Do I think we are in a bubble? Well, yes and no. I have made it crystal clear over this summer (hit the blog button and read the last 3 months of entries) that this market is amongst the most concentrated in history. Its been a dozens stocks doing all the work. So yes, those stocks (Tesla, Apple, etc) went into bubble territory. I called Tesla out recently.
But I maintain that the value stocks, and commodity stocks, are UNDER VALUED. Not overvalued like the dirty dozen, they are cheap– not even fairly valued! What we have before us is the land of opportunity to make money. Index players have begun to underperform this month as the dirty dozen sell off. Meanwhile, the value stocks are seeing moneyflow. Its not a stock market. Its a market of stocks!

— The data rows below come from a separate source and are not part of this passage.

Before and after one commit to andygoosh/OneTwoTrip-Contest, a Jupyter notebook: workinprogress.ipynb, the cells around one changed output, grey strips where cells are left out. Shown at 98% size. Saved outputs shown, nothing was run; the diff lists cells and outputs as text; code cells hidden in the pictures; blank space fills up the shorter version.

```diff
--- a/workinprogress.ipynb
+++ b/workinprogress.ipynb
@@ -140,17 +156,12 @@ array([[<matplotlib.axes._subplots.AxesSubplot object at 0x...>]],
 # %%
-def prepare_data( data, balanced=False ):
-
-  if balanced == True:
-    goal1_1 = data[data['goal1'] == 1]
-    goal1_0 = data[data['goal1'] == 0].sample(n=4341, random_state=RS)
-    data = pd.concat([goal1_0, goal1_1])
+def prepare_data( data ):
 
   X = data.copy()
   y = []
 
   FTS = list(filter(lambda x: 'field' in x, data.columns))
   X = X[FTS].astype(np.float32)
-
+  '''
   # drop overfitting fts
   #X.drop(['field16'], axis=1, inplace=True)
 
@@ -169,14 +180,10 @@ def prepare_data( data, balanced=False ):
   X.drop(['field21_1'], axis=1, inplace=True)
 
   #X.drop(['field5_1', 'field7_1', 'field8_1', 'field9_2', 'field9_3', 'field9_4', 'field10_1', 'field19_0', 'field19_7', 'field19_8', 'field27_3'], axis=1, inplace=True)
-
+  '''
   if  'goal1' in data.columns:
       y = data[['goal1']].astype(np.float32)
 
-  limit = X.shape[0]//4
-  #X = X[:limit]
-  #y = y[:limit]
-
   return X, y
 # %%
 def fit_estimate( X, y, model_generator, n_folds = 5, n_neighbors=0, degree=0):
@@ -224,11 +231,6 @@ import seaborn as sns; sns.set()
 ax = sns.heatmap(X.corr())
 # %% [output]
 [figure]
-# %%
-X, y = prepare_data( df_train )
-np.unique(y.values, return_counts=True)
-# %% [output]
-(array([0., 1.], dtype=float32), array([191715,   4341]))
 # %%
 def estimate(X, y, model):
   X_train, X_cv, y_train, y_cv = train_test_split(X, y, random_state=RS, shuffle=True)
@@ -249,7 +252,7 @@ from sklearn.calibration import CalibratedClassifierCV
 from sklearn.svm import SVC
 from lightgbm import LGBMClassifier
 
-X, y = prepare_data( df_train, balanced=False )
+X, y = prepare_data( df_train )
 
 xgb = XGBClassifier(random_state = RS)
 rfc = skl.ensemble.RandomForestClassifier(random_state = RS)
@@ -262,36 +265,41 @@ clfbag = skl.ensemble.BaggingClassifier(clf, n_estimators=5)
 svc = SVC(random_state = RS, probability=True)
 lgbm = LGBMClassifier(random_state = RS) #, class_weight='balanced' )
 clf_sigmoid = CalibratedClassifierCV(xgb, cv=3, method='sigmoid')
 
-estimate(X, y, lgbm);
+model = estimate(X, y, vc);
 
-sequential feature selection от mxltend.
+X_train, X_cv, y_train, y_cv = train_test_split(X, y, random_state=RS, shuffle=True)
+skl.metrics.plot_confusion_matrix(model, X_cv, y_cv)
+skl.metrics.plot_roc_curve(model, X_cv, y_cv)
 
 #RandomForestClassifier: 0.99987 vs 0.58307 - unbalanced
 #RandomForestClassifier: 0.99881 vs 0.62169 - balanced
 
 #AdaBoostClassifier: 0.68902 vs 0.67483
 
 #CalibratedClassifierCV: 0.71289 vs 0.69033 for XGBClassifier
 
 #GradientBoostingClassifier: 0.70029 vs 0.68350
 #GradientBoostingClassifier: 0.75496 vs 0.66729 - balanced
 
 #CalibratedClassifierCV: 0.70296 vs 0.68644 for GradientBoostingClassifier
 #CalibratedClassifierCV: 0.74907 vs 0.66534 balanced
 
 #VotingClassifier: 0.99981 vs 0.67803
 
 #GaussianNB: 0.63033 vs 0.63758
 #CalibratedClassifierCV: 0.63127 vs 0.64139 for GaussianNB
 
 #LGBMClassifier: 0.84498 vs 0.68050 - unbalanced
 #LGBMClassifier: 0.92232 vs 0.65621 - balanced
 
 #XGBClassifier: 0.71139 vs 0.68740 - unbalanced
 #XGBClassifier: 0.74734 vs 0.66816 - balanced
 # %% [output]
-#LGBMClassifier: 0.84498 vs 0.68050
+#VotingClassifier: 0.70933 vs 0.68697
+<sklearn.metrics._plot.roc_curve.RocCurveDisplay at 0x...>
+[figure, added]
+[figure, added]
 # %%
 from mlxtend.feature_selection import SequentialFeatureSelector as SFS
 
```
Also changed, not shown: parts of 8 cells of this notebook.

Finally, Lance asks about the value of timing the market. He read a study that showed if you missed the best days on the market you lose out.
Lance, I have covered this in the past via my writings for Investors Digest and other publications. But I haven’t done the study myself for about a decade. Basically, the flaw with the “miss the best days” argument assumes that you had the unbelievably bad luck or bad analysis that you managed to pull out for only the best days. Really? You’d have to be clairvoyant (in a bad way) to do that as poorly as those studies show! Further, they don’t bother showing the fair comparison to the effects of missing the worst days. I’m not saying anyone can do this. But I am asking for a fair comparison. And it turns out that my original studies from over a decade ago hold true. That is, even if you missed the best days AND the worst days you’d be ahead of the market. Here is a link to just one study out there on this subject. The effects of missing the bad days outweigh the risk of missing the good days. If you can do it.
Bottom line: I agree its hard to time the market. I use my risk/reward parameters to dampen volatility more than time the markets for outperformance. To many investors, the massive 20-50% downdrafts on the markets are hard to handle. Especially if you are invested in equities during a crash and need to pull money out for a RRIF payment or an emergency. True, though, if you can take the 50% selloffs that took 2-3 years to recover from like 1999 or 2008, or if you can live through the sideways markets that took up to 17 years of no returns like 1966- 1982 – then index buy n’ hold is fine. The 100 year chart of the DJIA paints a clear picture of these prolonged periods. I don’t think its a mater of what can and can’t be done. I think its more a matter of an investors ability to be patient, and if they have enough time to actually live through the prolonged sideways or bear markets. If you can do so, you will profit over the longer term with a buy n’ hold strategy.
What I look for in a chart
Marla asks what indicators and strategies I use when searching for a good stock chart. Well, I have a comprehensive writeup on that very subject on the ValueTrend website. Here is the link. I also did a webinar with my intern (who isn’t with us any more) on Technical Analysis basics. The link for that presentation is here.
That’s it for today. I will be back with more “Answers” over two more blogs this week. I’ll do another “Ask me” blog in about a month, so don’t worry if you missed the deadline for this one.